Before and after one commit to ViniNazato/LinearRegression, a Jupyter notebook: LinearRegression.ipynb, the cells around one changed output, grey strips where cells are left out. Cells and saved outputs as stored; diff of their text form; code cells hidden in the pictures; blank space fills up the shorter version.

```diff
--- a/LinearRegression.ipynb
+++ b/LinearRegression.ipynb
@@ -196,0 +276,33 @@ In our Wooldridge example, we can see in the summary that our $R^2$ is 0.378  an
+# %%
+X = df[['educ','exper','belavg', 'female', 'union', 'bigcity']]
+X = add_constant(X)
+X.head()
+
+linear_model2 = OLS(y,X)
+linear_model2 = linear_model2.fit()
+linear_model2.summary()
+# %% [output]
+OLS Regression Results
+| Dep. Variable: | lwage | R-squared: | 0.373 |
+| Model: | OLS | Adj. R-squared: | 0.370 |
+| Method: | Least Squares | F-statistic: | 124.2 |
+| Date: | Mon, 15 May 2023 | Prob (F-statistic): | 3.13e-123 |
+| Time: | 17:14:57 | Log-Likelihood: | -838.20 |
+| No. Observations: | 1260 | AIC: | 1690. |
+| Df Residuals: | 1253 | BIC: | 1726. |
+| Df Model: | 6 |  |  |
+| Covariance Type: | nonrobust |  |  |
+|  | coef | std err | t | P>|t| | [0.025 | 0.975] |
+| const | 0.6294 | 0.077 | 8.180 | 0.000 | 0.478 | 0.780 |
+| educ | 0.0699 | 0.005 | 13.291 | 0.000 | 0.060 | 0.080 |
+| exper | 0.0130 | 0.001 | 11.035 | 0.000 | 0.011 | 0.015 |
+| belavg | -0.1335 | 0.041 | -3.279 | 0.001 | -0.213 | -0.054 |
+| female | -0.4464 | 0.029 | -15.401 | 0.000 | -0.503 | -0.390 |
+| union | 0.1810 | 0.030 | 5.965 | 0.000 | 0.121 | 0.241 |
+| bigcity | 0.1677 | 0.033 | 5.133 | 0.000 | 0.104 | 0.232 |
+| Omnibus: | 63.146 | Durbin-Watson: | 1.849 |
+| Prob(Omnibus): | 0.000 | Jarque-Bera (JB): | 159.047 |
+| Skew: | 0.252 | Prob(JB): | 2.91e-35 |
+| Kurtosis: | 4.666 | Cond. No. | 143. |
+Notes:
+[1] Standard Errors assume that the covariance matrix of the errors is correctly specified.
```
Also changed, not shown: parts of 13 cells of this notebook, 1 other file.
* * *
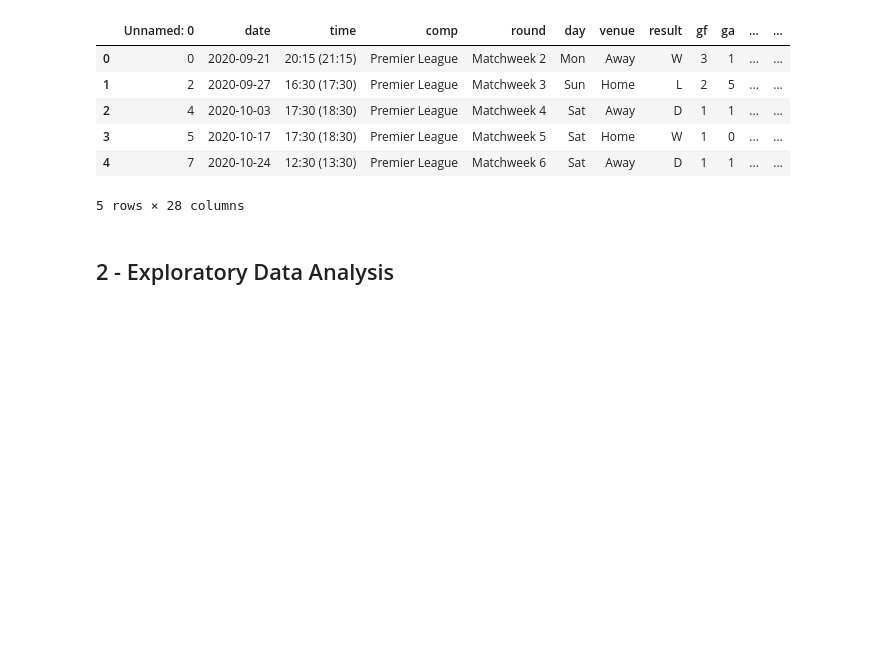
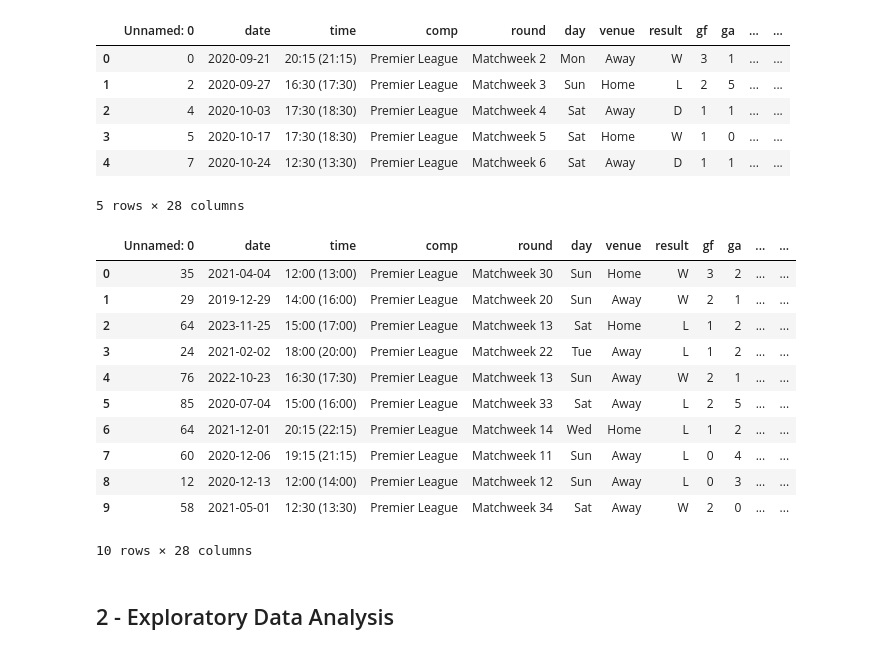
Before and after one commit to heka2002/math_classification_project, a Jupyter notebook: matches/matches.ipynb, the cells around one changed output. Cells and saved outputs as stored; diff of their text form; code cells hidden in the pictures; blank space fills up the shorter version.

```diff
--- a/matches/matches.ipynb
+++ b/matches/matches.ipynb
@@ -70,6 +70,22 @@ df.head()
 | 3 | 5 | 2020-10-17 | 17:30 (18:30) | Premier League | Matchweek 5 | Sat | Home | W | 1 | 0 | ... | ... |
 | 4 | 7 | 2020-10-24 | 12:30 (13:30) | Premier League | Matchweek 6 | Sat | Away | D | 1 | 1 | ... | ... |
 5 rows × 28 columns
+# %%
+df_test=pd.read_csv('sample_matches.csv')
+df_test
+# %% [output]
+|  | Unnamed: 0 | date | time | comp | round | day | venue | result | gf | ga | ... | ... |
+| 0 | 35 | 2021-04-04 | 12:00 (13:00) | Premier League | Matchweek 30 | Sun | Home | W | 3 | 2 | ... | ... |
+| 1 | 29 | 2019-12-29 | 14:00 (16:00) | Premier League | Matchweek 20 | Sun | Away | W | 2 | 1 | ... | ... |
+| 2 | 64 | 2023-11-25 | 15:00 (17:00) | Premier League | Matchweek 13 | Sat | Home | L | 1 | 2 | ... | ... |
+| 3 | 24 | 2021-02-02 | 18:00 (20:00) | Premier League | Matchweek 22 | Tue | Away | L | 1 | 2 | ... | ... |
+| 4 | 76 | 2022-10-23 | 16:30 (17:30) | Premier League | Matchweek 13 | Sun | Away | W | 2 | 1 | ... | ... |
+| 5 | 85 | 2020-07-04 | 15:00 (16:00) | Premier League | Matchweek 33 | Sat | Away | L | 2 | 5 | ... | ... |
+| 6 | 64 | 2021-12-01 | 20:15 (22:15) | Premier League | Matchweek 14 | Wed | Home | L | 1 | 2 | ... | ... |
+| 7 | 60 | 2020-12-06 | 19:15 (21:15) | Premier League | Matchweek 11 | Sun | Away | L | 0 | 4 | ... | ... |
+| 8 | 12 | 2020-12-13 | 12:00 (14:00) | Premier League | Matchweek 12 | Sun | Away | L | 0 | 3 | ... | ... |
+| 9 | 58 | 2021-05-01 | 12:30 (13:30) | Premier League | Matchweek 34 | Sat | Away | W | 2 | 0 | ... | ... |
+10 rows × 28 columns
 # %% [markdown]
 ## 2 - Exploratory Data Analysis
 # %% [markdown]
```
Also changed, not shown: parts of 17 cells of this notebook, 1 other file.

Required action:
Find how many lines in the entries include the string "Home", and state only the number.

Reply:
4